■ **Exercise requirements**:
Find the word "class" below. Copy each line that has it.

BEGIN

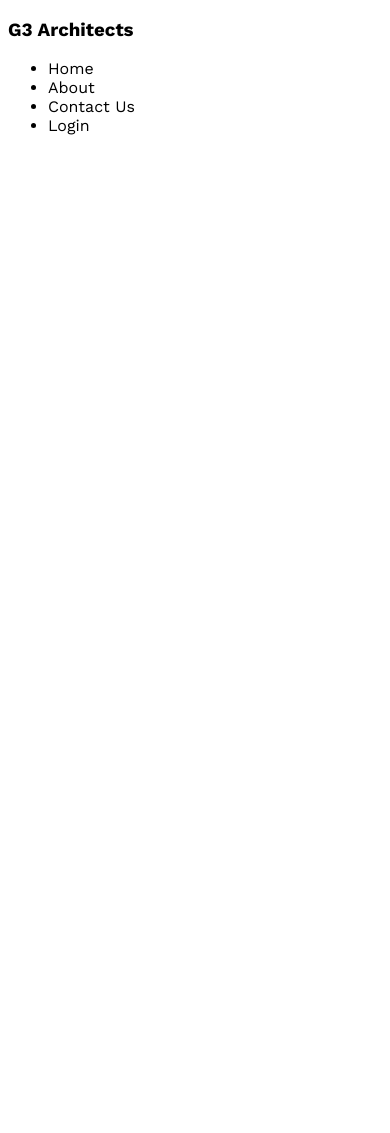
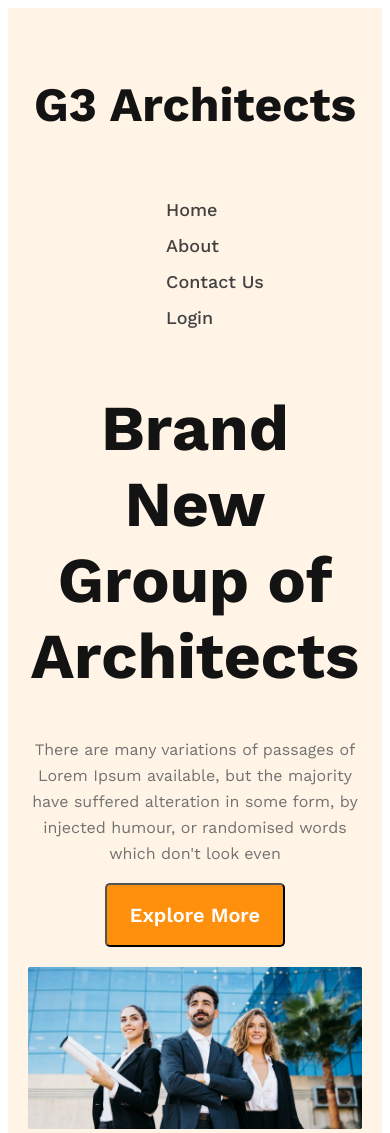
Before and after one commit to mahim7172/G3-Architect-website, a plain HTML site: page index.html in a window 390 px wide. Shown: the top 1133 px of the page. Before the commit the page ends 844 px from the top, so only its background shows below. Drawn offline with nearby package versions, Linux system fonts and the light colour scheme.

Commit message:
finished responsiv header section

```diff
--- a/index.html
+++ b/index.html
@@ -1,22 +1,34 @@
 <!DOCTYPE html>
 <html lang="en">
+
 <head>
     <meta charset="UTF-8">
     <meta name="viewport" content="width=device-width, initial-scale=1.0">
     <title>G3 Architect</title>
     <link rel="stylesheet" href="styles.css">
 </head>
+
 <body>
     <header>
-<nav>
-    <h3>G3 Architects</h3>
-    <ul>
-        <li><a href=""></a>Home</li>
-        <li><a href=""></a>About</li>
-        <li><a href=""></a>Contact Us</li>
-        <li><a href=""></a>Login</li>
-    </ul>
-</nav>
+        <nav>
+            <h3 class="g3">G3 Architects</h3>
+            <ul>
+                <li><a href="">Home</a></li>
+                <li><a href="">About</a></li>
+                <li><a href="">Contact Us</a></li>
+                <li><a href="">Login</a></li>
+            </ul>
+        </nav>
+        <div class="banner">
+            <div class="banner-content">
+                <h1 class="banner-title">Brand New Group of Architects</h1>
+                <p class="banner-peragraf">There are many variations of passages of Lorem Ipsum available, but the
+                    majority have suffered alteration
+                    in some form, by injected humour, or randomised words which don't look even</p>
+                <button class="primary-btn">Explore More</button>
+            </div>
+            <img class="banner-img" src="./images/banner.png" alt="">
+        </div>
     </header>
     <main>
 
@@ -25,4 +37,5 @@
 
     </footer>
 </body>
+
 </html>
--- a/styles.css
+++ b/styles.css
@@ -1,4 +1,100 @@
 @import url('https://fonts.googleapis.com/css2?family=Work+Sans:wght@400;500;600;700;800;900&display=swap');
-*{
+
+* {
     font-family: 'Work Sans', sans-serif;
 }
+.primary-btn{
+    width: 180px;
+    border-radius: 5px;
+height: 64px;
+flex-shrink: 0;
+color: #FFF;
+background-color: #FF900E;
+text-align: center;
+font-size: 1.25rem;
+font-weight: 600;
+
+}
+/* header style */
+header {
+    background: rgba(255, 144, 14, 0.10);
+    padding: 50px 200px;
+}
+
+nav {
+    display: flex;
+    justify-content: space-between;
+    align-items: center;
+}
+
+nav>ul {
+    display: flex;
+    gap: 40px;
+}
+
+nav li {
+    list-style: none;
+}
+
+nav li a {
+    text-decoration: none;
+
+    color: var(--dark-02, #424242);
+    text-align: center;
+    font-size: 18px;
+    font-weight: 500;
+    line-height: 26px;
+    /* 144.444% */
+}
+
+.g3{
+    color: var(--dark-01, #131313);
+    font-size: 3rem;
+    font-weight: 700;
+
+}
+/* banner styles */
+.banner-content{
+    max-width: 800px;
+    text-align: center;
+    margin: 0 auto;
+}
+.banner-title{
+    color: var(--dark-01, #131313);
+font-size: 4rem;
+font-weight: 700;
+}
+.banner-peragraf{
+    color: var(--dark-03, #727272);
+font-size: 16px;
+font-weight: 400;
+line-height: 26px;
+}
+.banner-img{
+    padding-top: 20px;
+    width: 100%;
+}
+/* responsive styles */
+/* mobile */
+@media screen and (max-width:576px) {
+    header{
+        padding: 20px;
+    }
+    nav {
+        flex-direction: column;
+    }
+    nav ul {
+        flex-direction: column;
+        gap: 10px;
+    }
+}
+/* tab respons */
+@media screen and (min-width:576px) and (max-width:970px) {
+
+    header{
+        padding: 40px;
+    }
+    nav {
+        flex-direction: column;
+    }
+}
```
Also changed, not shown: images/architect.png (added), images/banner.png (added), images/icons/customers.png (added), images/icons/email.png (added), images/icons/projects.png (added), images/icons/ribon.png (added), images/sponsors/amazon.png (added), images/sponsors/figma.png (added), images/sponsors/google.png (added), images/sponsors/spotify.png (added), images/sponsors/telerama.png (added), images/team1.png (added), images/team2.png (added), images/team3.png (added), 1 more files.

END

■ **Exercise answer**:
+            <h3 class="g3">G3 Architects</h3>
+        <div class="banner">
+            <div class="banner-content">
+                <h1 class="banner-title">Brand New Group of Architects</h1>
+                <p class="banner-peragraf">There are many variations of passages of Lorem Ipsum available, but the
+                <button class="primary-btn">Explore More</button>
+            <img class="banner-img" src="./images/banner.png" alt="">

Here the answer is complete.